For my whole life, I’ve never had much savings. Although I had part-time jobs, all my money went to paying my university tuition or living expenses.
In September 2019, when I started my full-time job, for the first time, I actually had some extra money in my bank account. This was great, but I wasn’t sure whether I should put this extra money in a high-interest savings account or in investments, and if so how much??
If you have the same questions as I did, in this article you will learn how to effectively use a Savings Account and whether you should keep your money in a savings account or in investments,
How to Use A SAVINGS ACCOUNT
Now I’m sure you’ve always heard about “High-Interest Savings Account” from your local bank but how does it actually work? These accounts have two main qualities: HIGHLY LIQUID, and LOW-INTEREST BEARING.
1. HIGH LIQUIDITY
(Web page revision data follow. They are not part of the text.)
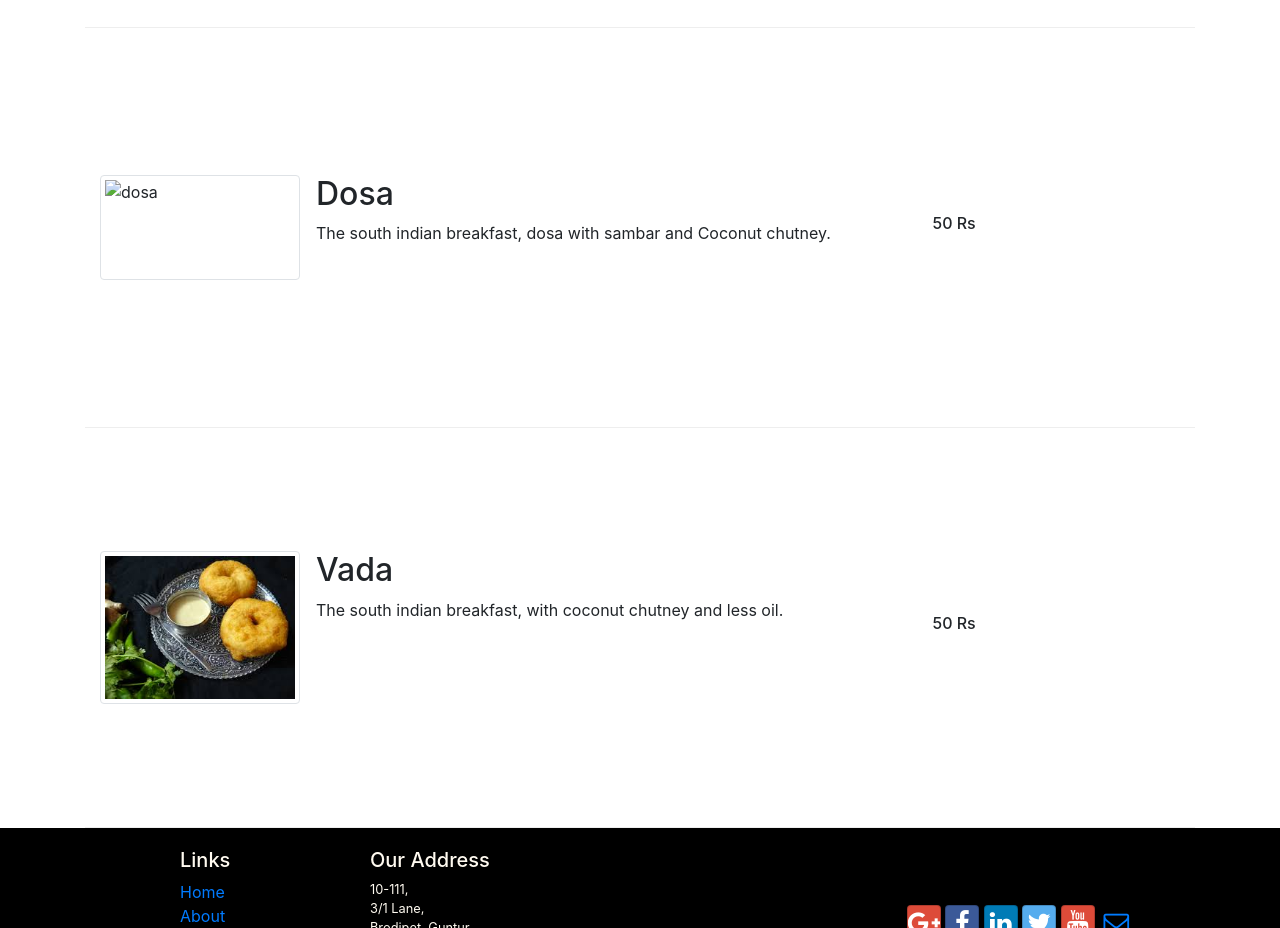
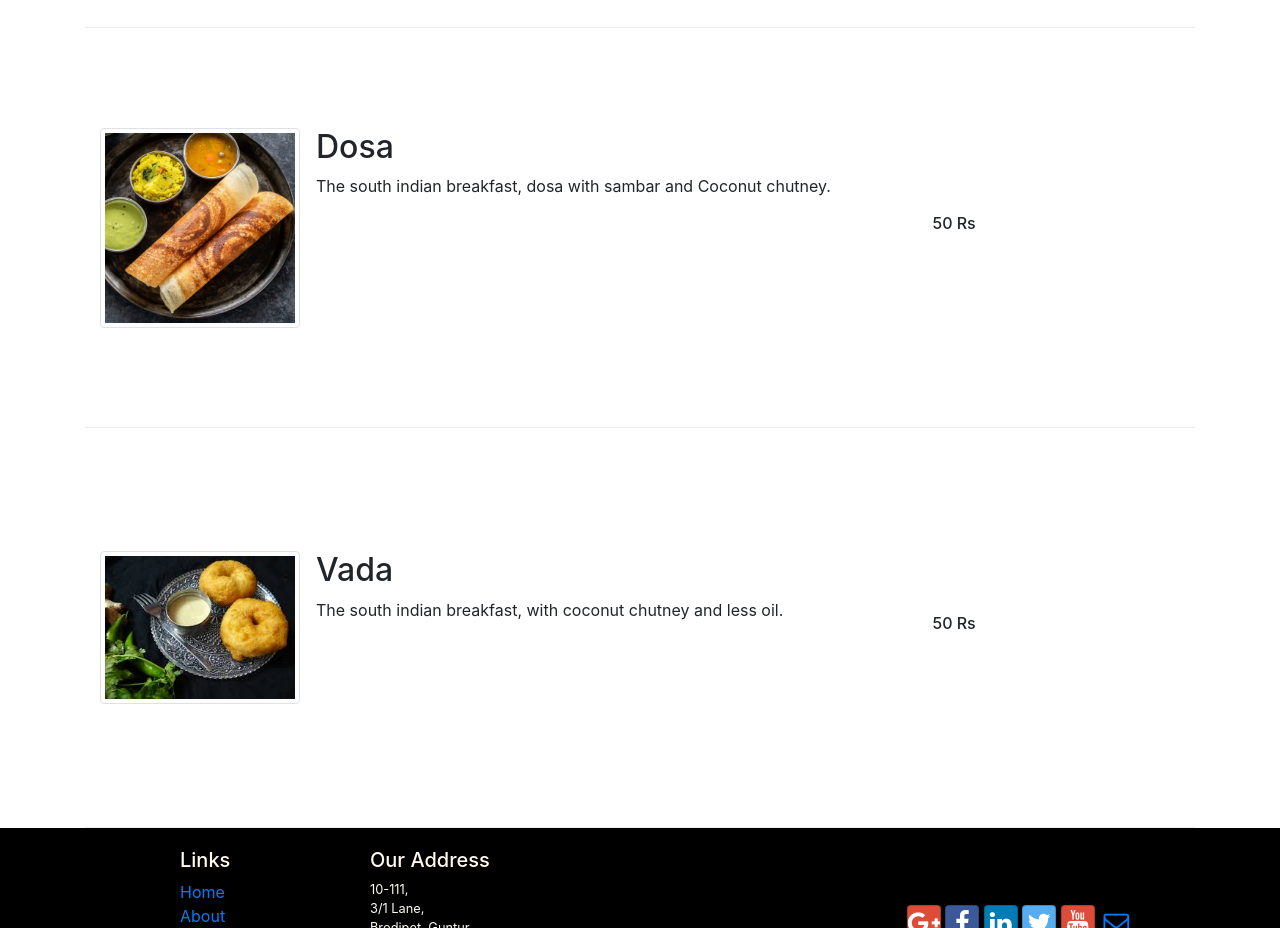
Before and after one commit to sainarne15/FoodMagic, a website: page menu.html in a window 1280 px wide. Shown: the part 2080-3008 px from the top of the page. Drawn offline with nearby package versions, Linux system fonts and the light colour scheme.

Commit message:
Update menu.html

```diff
--- a/menu.html
+++ b/menu.html
@@ -143,7 +143,7 @@
             </div>
             <div class="col col-sm order-sm-first col-md ">
                 <div class="media ">
-                    <img class="d-flex mr-3 img-thumbnail align-self-center " src="img/dosa.cms" width="200" height="100" alt="dosa">
+                    <img class="d-flex mr-3 img-thumbnail align-self-center " src="img/dosa.jpg" width="200" height="100" alt="dosa">
                     <div class="media-body ">
                         <h2 class="mt-0 ">Dosa</h2>
                         <p>The south indian breakfast, dosa with sambar and Coconut chutney.</p>
```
These accounts are similar to your chequing accounts as it is an account to store your money so that it is easily accessible. The money in your savings account is HIGHLY LIQUID, which means you can easily convert the money to buy goods/services. This is really important because sometimes you suddenly need some money on hand.
Let’s say your car breaks down, and you need $5,000 immediately for repairs. If you don’t have enough liquid money, you won’t be able to pay for your car repairs.
This is what makes the savings account perfect for your EMERGENCY FUND. Your emergency fund should be around $5,000 – $10,000 (depending on your circumstances) and should be liquid money on-hand.
2. LOW-INTEREST BEARING:
The major difference from your chequing account, is that the money in your savings account generates a low-interest return, usually around 2-3%. This interest is quite low, but it’s better than the 0% interest on your chequing accounts. (If you have $10,000 in your savings account that’s an extra $300 per year! You can buy a lot of things with $300 D:).
Another interesting perspective is if you take inflation into consideration. Inflation is the increase in the price of goods and services (clothing/food/haircuts, etc). Every year, goods and services increase proportionally by the inflation rate which is approximately 2-3%. See the chart below for a 10 year record of the inflation rate in Canada. Another benefit of the savings account is that it ensures that your money is at growing at the same rate of inflation and not decreasing in value.
- High Liquidity
- Protects the value of money from inflation
- Perfect to hold your emergency fund money
- Low Interest rate (2/3%) compared to investing
If you’ve read my other articles, you already know the basics of investing. For a quick re-cap investing is when you buy shares/bonds in other corporations.
Keeping your money in investments has the opposite qualities of keeping your money in a savings account:
1. LOW LIQUIDITY
Remember high liquidity means that you can easily convert your money to buy goods/services, therefore low liquidity means that it is difficult to convert your investments into CASH.
When you first buy a share/bond, you trade your cash to receive ownership of the share/bond. Your share/bond may have the same or even more value than your money, but if you can’t use it to buy normal goods/services.
If your car breaks down and you need $5,000, you’re not going to ask your mechanic if you can give your $5,000 stock in-exchange for car repairs. You would first have to SELL your stock, convert it into cash, then pay for the car repairs.
This is why you should first focus on having an emergency fund, before putting your savings into investments.
2. HIGH-INTEREST BEARING:
In comparison to the low-interest returns on savings account of 2-3%, the average return on investments over the long-term is 7%. This is based on the assumption that 100% of your money is invested in the stock market and over the long-term which is 10+ years). WARNING: The stock market often goes up and down and value, which can make investing risky if you need your money in the short-term (1 – 5 years).
For a more detailed explanation on how the stock market works, read: “Should I Invest My Money?“
- Higher interest rate (average of 7% in the long-term)
- Perfect to hold your savings for medium/long-term financial goals (3+ years)
- Low Liquidity
- Volatile Market (Not guaranteed a 7% return)
Overall, there are pros and cons to having your money in a savings account or investments. Personally, I would first focus on storing my emergency fund of $5,000-$10,000 in a high-interest savings account that generates a 2-3% return. This ensures my money is not decreasing in value due to inflation. Next, I would start to put any additional savings into ETFs to generate a higher return for my Medium to Long-term (3+ years) financial goals.